Iranian president greets grilling with jokes

Iranian president greets grilling with jokes

Iranian president greets grilling with jokes

Becoming the first Iranian president in the country’s history to be hauled before the Iranian Parliament, Mahmoud Ahmedinejad greets criticism by his increasingly powerful opponents with jokes and mocking. AFP photo

The Iranian Parliament summoned President Mahmoud Ahmadinejad yesterday to testify on a long list of accusations, including that he mismanaged the nation’s economy and defied the authority of the country’s supreme leader.

Ahmadinejad is the first president in the country’s history to be hauled before the Iranian Parliament, a serious blow to his standing in a conflict pitting him against lawmakers and the country’s powerful clerical establishment. He sniped back defiantly at his questioners, provoking the wrath of the chamber with jabs and sarcastic jokes. Instead of directly replying to questions, Ahmadinejad simply said he supports Iran’s “history” and doesn’t regret doing so. Ahmadinejad repeatedly claimed he wants to share “jokes” with the lawmakers. “Here is not a place to share jokes. This is the Parliament. The president has no right to insult the legislature,” lawmaker Mohammad Reza Khabbaz told the chamber angrily.

Ahmadinejad’s closing words caused some of the largest uproar. “It was not a very difficult quiz,” he said of the questioners. “To me, those who designed the questions were from among those who got a master’s degree by just pushing a button.

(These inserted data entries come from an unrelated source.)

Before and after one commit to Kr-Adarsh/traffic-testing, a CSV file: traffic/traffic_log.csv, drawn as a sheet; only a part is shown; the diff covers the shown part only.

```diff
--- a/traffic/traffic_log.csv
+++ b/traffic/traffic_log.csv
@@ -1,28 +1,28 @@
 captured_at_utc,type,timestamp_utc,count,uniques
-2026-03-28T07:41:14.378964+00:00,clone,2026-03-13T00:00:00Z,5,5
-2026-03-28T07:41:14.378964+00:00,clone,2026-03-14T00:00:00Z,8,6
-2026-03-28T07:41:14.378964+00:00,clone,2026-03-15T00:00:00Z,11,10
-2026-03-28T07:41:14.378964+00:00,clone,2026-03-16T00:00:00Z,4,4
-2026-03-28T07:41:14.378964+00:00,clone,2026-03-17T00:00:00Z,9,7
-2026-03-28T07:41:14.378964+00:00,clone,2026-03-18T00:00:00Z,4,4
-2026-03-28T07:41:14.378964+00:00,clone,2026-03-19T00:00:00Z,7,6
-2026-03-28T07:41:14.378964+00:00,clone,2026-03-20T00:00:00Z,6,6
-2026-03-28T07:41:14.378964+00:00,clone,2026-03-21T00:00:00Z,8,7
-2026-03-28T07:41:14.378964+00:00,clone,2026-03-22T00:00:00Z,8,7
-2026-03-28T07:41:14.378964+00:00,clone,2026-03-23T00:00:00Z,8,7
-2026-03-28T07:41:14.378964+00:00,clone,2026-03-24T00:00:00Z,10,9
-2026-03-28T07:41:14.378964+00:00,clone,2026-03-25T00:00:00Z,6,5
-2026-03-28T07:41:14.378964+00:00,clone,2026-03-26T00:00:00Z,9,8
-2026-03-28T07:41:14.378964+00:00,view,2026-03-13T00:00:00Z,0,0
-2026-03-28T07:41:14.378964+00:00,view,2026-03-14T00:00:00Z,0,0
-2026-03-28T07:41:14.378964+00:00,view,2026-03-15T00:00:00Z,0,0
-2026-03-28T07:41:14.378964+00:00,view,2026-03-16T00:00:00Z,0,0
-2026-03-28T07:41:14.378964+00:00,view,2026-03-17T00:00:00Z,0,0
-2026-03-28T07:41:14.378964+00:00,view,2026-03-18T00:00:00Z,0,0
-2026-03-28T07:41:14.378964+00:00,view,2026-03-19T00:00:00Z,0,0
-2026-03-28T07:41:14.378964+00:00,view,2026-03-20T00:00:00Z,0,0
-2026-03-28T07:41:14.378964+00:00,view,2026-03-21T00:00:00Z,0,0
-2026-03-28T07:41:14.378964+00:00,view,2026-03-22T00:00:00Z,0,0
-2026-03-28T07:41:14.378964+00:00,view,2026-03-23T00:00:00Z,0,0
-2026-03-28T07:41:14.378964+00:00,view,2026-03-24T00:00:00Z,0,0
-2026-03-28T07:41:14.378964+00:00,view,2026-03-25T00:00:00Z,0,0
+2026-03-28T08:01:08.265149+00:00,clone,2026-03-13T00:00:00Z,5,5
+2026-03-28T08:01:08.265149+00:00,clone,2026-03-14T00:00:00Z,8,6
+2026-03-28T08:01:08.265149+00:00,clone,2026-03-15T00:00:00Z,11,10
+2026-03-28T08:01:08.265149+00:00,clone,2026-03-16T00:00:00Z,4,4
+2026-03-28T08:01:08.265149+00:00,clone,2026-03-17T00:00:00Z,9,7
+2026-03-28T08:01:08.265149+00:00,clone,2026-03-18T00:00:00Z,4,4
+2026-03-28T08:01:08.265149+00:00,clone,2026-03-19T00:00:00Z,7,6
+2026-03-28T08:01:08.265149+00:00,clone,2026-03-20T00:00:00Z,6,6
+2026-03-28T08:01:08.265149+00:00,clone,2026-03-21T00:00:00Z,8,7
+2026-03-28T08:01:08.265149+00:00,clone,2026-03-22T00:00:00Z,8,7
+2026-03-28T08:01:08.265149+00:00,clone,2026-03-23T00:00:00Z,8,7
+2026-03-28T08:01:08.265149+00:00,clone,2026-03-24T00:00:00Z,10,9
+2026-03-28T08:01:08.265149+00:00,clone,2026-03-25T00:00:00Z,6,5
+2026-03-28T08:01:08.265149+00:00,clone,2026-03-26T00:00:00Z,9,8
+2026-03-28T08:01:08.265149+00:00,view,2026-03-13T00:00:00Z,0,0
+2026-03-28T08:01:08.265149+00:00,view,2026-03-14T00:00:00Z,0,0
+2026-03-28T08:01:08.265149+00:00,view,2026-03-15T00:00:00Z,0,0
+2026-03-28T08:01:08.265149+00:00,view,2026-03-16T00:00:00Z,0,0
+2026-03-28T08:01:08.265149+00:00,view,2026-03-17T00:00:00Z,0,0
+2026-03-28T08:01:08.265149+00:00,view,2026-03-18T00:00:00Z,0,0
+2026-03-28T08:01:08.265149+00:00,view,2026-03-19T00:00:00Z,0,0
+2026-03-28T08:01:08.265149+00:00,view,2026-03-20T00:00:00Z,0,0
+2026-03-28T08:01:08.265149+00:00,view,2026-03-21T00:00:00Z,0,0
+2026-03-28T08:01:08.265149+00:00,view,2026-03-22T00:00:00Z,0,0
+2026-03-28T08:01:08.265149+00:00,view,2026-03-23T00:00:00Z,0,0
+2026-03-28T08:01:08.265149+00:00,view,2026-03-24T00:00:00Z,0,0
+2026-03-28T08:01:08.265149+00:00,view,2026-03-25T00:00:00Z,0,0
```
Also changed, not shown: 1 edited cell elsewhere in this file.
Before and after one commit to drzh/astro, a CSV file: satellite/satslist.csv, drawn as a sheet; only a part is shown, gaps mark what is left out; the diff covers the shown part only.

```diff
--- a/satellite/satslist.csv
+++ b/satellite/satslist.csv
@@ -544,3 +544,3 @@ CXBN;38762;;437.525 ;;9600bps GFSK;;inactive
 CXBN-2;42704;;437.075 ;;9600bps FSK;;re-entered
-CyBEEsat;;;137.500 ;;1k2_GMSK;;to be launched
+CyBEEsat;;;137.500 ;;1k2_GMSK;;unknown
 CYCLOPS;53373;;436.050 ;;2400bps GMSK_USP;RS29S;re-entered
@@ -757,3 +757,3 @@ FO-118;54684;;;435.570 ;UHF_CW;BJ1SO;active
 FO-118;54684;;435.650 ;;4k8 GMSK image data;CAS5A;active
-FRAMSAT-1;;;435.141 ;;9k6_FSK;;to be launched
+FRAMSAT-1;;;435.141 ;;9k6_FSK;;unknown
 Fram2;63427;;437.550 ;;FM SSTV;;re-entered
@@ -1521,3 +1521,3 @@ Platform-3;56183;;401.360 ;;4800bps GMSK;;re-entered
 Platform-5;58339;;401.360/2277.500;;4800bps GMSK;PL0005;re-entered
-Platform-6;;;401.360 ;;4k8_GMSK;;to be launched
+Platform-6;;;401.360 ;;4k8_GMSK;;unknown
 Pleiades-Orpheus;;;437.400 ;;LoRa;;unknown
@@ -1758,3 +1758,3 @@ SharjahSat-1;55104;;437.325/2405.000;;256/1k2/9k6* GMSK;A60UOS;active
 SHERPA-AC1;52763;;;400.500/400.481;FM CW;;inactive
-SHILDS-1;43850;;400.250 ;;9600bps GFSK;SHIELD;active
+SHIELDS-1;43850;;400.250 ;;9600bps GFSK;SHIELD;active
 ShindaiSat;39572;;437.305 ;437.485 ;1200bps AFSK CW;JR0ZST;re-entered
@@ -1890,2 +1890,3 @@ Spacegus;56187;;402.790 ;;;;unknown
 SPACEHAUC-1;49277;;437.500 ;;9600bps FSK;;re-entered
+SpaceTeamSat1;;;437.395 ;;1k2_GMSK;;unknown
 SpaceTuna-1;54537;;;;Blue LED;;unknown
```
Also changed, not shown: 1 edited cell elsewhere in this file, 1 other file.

If you had consulted us, better questions could have been drawn up,” he said. Chairing the meeting, lawmaker Ali Motahari, a prominent opponent of the president, read out a series of 10 questions to Ahmadinejad in an open session of parliament broadcast live on state radio.

‘Be fair, give a good grade’
Motahari asked why Ahmadinejad had stayed at home for several days last April after supreme leader Ayatollah Ali Khamanei overturned the president’s decision to sack the intelligence minister -- an absence seen by some as a protest against the supreme leader’s decision. Belying his weakened standing, Ahmadinejad responded in a confident and, at times, flippant tone that did little to calm the excitement of the hearing. On his absence from work last April, he said: “This is one of those things -- Ahmadinejad staying home and resting. Some of my friends have repeatedly told me to rest. In this government, work has never been stopped for even a day.”

The president was also asked about a dramatic hike in prices that has caused public dissatisfaction and his failure to provide a budget to Tehran’s subway system.

Other biting questions were directed at Ahmadinejad’s support for his protegé and top aide, Esfandiar Rahim Mashaei, who hard-liners accuse of heading a “deviant current” that sought to undermine Islamic rule and compromise the Islamic system. Mashaei has been effectively blocked from his alleged goal of succeeding Ahmadinejad when the president’s term expires in 2013.

The president said he must be given a top score on the “quiz.” “Be fair. Give a good grade. Any grade of less than 100 will be rude,” he said.

Compiled from AP and Reuters stories by the Daily News staff.